To Villena's time belong two specimens of the old encyclopaedic school : the Libro de los Gatos, translated from the Narrationes of the English monk, Odo of Cheriton ; and the Libro de los Enxemplos of Clemente SAnchez of Valderas, whose seventy-one missing stories were brought to light in by M.
The style is carefully modelled on Juan Manuel's manner. This collection, first pub- lished in , mirrors two conflicting tendencies.
The old Galician school is represented by Alfonso Alvarez de Villa- sandino sometimes called de lUescas , a copious, foul- mouthed ruffian, with gusts of inspiration and an abiding mastery of technique.
Macfas has left five songs of slight distinction, and, as a poet, ranks below Rodriguez de la Cimara.
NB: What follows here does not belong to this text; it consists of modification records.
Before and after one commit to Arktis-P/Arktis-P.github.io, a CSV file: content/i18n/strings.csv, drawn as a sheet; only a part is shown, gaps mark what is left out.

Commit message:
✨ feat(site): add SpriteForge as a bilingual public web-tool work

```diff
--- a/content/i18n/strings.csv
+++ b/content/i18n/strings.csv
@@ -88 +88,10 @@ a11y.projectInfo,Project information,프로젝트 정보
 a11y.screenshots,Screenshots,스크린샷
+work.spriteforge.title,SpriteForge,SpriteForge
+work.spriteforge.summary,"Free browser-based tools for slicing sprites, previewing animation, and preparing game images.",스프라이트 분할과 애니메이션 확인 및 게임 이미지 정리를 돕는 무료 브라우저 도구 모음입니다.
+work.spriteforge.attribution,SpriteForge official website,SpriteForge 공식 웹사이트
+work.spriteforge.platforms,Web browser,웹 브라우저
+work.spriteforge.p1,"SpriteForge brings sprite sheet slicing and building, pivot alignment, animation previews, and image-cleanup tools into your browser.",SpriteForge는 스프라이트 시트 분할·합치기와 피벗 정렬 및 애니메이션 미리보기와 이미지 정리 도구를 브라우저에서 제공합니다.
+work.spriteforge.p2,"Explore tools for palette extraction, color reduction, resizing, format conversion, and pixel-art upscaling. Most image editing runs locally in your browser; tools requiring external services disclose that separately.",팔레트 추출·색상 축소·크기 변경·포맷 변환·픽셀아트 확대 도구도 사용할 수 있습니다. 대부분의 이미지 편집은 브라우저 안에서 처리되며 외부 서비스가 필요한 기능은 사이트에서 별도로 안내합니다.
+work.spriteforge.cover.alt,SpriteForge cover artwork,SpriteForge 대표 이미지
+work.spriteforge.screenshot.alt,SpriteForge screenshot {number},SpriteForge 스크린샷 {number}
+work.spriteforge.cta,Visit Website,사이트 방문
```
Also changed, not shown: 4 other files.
Yet he lives on the capital of his legend, the type of the lover faithful unto death, and the circumstances of his passing are a part of Castilian literature.
Quoted times innumerable, this more or less authentic story of Macfas' end ensured him an immortality far beyond the worth of his verses : it fired the popular imagination, and enters into literature in Lope de Vega's Porfiar hasta morir and in Larra's El Doncel de Don Enrique el Doliente, A like romantic memory attaches to Macfas' friend, Juan Rodriguez de la Cdmara also called Rodrfguez del Padr6n , the last poet of the Galician school, re- presented in Baena's Cancionero by a single cdntica.
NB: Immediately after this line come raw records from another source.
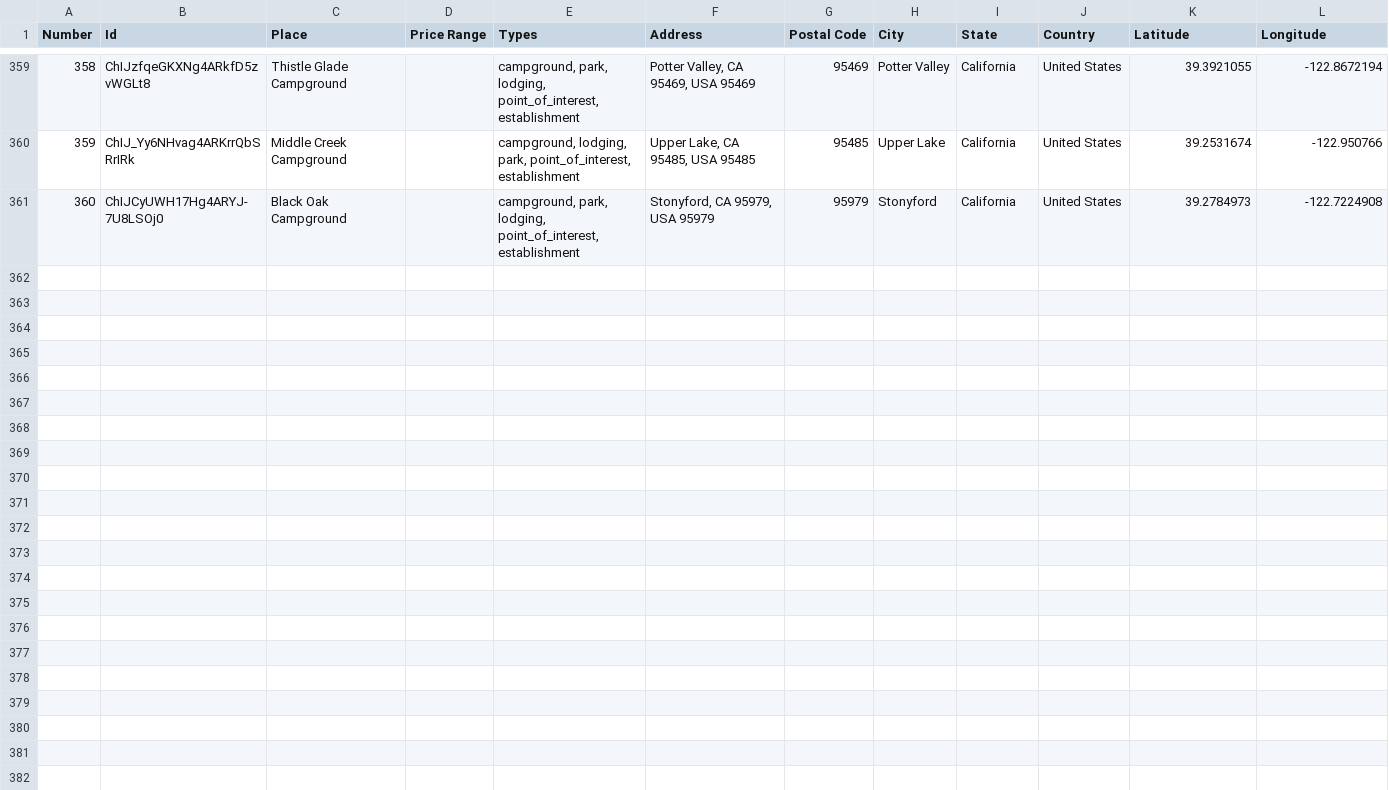
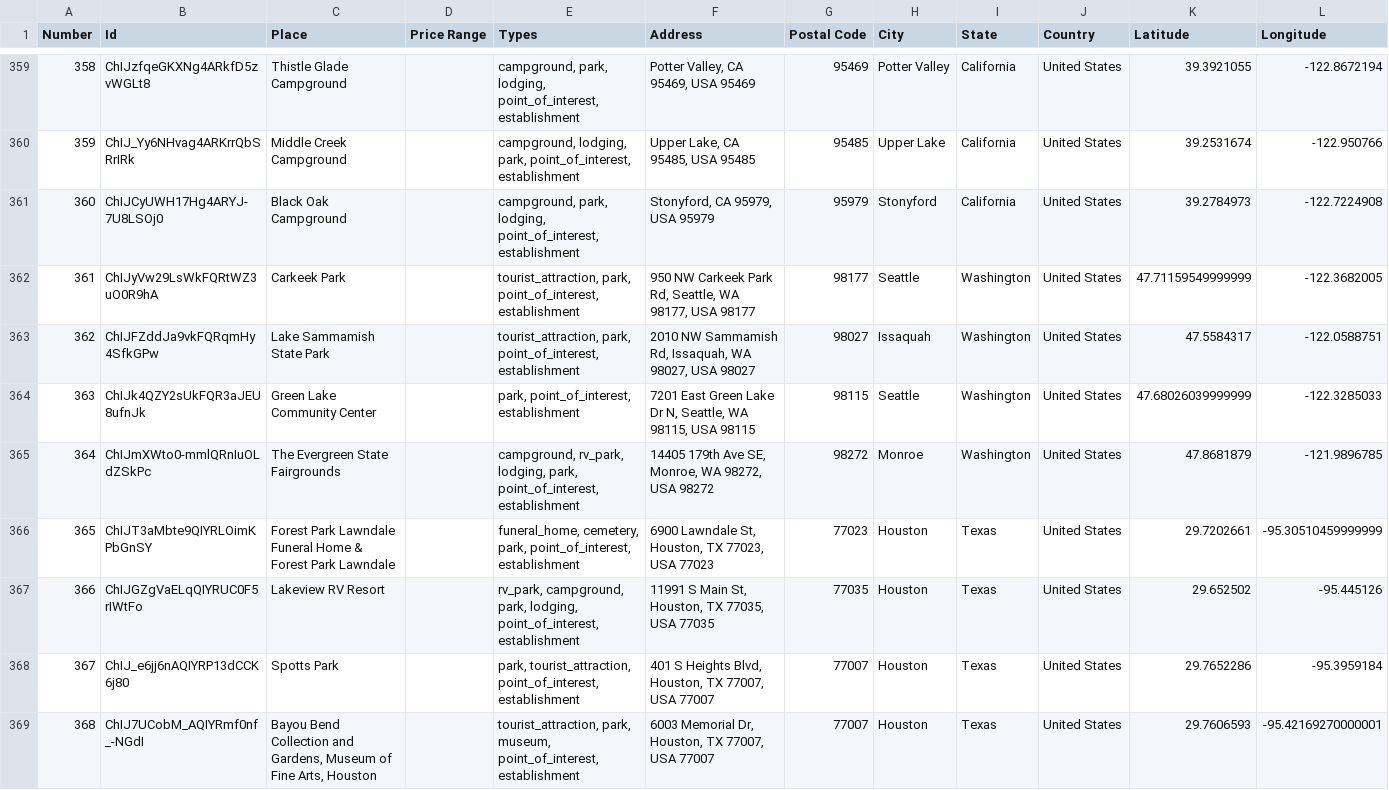
Before and after one commit to ireilly-reilly/JourneyGenius, a CSV file: journey-genius-data-scraping/landmark_data.csv, drawn as a sheet; only a part is shown, gaps mark what is left out; the diff covers the shown part only.

```diff
--- a/journey-genius-data-scraping/landmark_data.csv
+++ b/journey-genius-data-scraping/landmark_data.csv
@@ -361 +361,9 @@ Number,Id,Place,Price Range,Types,Address,Postal Code,City,State,Country,Latitud
 360,ChIJCyUWH17Hg4ARYJ-7U8LSOj0,Black Oak Campground,,"campground, park, lodging, point_of_interest, establishment","Stonyford, CA 95979, USA 95979",95979,Stonyford,California,United States,39.2784973,-122.7224908
+361,ChIJyVw29LsWkFQRtWZ3uO0R9hA,Carkeek Park,,"tourist_attraction, park, point_of_interest, establishment","950 NW Carkeek Park Rd, Seattle, WA 98177, USA 98177",98177,Seattle,Washington,United States,47.71159549999999,-122.3682005
+362,ChIJFZddJa9vkFQRqmHy4SfkGPw,Lake Sammamish State Park,,"tourist_attraction, park, point_of_interest, establishment","2010 NW Sammamish Rd, Issaquah, WA 98027, USA 98027",98027,Issaquah,Washington,United States,47.5584317,-122.0588751
+363,ChIJk4QZY2sUkFQR3aJEU8ufnJk,Green Lake Community Center,,"park, point_of_interest, establishment","7201 East Green Lake Dr N, Seattle, WA 98115, USA 98115",98115,Seattle,Washington,United States,47.68026039999999,-122.3285033
+364,ChIJmXWto0-mmlQRnIuOLdZSkPc,The Evergreen State Fairgrounds,,"campground, rv_park, lodging, park, point_of_interest, establishment","14405 179th Ave SE, Monroe, WA 98272, USA 98272",98272,Monroe,Washington,United States,47.8681879,-121.9896785
+365,ChIJT3aMbte9QIYRLOimKPbGnSY,Forest Park Lawndale Funeral Home & Forest Park Lawndale,,"funeral_home, cemetery, park, point_of_interest, establishment","6900 Lawndale St, Houston, TX 77023, USA 77023",77023,Houston,Texas,United States,29.7202661,-95.30510459999999
+366,ChIJGZgVaELqQIYRUC0F5rIWtFo,Lakeview RV Resort,,"rv_park, campground, park, lodging, point_of_interest, establishment","11991 S Main St, Houston, TX 77035, USA 77035",77035,Houston,Texas,United States,29.652502,-95.445126
+367,ChIJ_e6jj6nAQIYRP13dCCK6j80,Spotts Park,,"park, tourist_attraction, point_of_interest, establishment","401 S Heights Blvd, Houston, TX 77007, USA 77007",77007,Houston,Texas,United States,29.7652286,-95.3959184
+368,ChIJ7UCobM_AQIYRmf0nf_-NGdI,"Bayou Bend Collection and Gardens, Museum of Fine Arts, Houston",,"tourist_attraction, park, museum, point_of_interest, establishment","6003 Memorial Dr, Houston, TX 77007, USA 77007",77007,Houston,Texas,United States,29.7606593,-95.42169270000001
```
Also changed, not shown: 8 added rows elsewhere in this file, journey-genius-data-scraping/activity_data.csv, journey-genius-data-scraping/hotel_data.csv, 4 other files.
The conjectures that make Rodrfguez the lover of Juan II. None the less it is certain that the writer was concerned in some myste- rious, dangerous love-affair which led to his exile, and, as some believe, to his profession as a Franciscan monk.
His seventeen surviving songs are all erotic, with the exception of the Flama del divino RayOy his best performance in thanksgiving for his spiritual conversion.
His loves are also recounted in three prose books, of which the semi-chivalresque novel, El Siervo litre de Amory is still readable.
But Rodrfguez interests most as the last representative of the Galician verse tradition. Save Ayala, who is exampled by one solitary poem, the oldest singer in Baena's choir is Pero Ferrus, the connecting link between the Galician and Italian schools.
A learned rather than an inspired poet, Ferrus is remeiti- bered chiefly because of his chancy allusion to Amadis in the stanzas dedicated to Ayala.
Imperial, as his earliest poem shows, read Arabic and English. He may have met with Gower's Confessio Amantis before it was done into Castilian by Juan de la Cuenca at the beginning of the fifteenth century — being the first translation of an English book in Spain.
Howbeit, he quotes English phrases, and offers a copy of French verses. These are trifles : Imperial's best gift to his adopted country was his transplanting of Dante, whom he imitates assiduously, reproducing the Florentine note with such happy intonation as to gain for him the style of poet — as distinguished from trovador — from Santi- llana, who awards him '' the laurel of this western land.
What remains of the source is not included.